As the COP28 climate talks rumbled on in Dubai, a room full of policymakers, trade union officials and shipping folk met at the Palace of Westminster in London to discuss decarbonisation.

The event was the latest in a series held by the makers, including myself, of The Oil Machine film who wanted to throw an audio-visual pebble into the debate about how to find both clean energy — and security.

Leading economist Ann Pettifor, a member of the Scottish Just Transition Commission, explained the short-term interests and dangers of speculating in the financial and oil markets.

Others called for more public ownership and decried continuing hydrocarbon licensing while warning that the threat of closure at the huge Grangemouth refinery near Edinburgh was a pointer to the threat to jobs of declining oil demand.

But it took a shipbroker, Hugo Wilson from Affinity (Shipping), to ask the pertinent question: “So which country has adopted the kind of model on decarbonisation that could be followed by the rest of us?”

The room was stumped. While some praised Norway for doing so much on renewables — and I would have put forward Denmark for encouraging industrial leaders such as Vestas, Orsted and AP Moller-Maersk — few countries, it was agreed, were showing the way.

The UK has a Climate Change Act but is licensing new oilfields and coal mines, while the US has a massive green energy investment programme but is expanding its hydrocarbon output daily.

In terms of the justice side of the equation, the room finally came down to the historic example of the tiny islands of Shetland — a Scottish archipelago halfway between the Faroe Islands and Norway — where the local community obtained a strong financial package with the oil industry in return for development of the Sullom Voe terminal.

Even today, there are still excellent social services on Shetland at a time when many other parts of Britain have seen only decline. Still, we may conclude that the future must come from our imagination.

And if free market governments can pay people to stay at home and not work, as happened during Covid, then things can certainly change in the face of extreme threats.

The problem is, many people feel able to discount the climate crisis as an extreme threat — even after 8m Pakistanis were forced to leave their homes and 33m were directly affected by flooding last year.

Affinity Carbon Solutions' Hugo Wilson asked which country could truly be said to be the way on decarbonisation. Photo: Contributed

There have been 28 climate talks by the United Nations’ Conference of the Parties, or COP, but so far the words “fossil fuels” have not been entered into any final text. Will this year be different?

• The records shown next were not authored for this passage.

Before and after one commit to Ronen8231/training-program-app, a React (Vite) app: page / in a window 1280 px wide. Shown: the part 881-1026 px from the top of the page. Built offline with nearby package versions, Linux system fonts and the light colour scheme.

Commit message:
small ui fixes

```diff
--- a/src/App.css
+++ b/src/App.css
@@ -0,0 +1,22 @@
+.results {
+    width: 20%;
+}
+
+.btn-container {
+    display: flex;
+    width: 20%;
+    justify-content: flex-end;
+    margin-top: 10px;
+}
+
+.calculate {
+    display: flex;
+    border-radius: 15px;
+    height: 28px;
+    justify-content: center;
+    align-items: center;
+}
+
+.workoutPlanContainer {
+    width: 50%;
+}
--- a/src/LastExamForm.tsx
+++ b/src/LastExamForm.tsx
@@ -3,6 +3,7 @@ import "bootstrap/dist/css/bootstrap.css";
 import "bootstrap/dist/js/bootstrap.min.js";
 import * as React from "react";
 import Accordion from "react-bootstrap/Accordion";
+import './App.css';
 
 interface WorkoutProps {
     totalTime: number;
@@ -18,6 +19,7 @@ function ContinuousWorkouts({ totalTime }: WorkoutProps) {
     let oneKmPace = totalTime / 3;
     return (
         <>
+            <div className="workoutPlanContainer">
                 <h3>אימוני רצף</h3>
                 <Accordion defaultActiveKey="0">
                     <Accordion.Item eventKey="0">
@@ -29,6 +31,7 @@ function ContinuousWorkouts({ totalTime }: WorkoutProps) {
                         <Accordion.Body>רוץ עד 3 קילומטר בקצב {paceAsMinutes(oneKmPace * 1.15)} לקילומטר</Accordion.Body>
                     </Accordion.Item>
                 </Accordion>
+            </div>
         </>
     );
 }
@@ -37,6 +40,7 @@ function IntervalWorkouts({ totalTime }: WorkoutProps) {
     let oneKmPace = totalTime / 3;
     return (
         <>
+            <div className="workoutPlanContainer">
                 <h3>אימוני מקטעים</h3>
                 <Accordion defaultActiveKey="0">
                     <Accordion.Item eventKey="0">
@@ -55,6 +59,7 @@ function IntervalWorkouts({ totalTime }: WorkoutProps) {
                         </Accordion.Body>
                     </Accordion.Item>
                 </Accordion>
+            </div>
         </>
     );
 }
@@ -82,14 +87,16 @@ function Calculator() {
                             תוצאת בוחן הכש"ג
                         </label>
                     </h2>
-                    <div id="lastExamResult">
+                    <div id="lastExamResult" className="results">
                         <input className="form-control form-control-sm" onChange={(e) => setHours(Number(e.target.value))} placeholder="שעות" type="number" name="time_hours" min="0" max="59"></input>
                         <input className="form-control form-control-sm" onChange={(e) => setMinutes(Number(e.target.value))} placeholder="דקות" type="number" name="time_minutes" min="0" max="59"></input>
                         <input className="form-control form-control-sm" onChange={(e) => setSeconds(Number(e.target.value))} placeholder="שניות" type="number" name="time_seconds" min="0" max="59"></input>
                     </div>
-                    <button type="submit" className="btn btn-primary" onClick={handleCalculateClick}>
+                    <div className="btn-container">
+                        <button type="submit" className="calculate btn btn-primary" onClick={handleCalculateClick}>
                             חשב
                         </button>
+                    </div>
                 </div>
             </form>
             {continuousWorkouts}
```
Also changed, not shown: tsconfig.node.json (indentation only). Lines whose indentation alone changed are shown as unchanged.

While these texts might stumble, many businesses see the need for change and want policymakers to buck up. Five years ago, you could not have imagined five leading container ship operators making a plea for a date to phase out fossil-fuelled vessels.

There have been 28 COP climate talks, but so far the words ‘fossil fuels’ have not been entered into any final text. Will this year be different?

It’s the equivalent of being paid by the government to stay at home for the chief executives of CMA CGM, Maersk and others to demand a course of action that will cost them a lot of cash — but it will help secure our long-term futures.

A recent World Economic Forum report says the total bill for constructing new or retrofitting existing ships for zero CO2 emissions could be $450bn.

But as Rolf Habben Jansen of Hapag-Lloyd put it: “A regulatory framework and clear targets are crucial to accelerating the introduction of alternative fuels.”

In the meantime, some shipowners are voting with their feet — or wallets. More than 150 newbuildings able to use potentially no-carbon methanol as well as diesel in their main engines have been ordered so far this year, according to class society DNV.

Other owners still argue it’s unfair for them to be expected to move into “clean” fuels, with or without regulation, until bunker suppliers can assure them there will be enough to go around.

And there are still arguments that the European Union’s Emissions Trading System, scheduled to apply to shipping on 1 January, will just drive traffic away from continental ports as owners re-route to dodge tax.

So there are loads of tricky questions, whether in Brussels, Dubai or London, but carbon emissions keep on rising along with extreme weather conditions. The Oil Machine grinds on.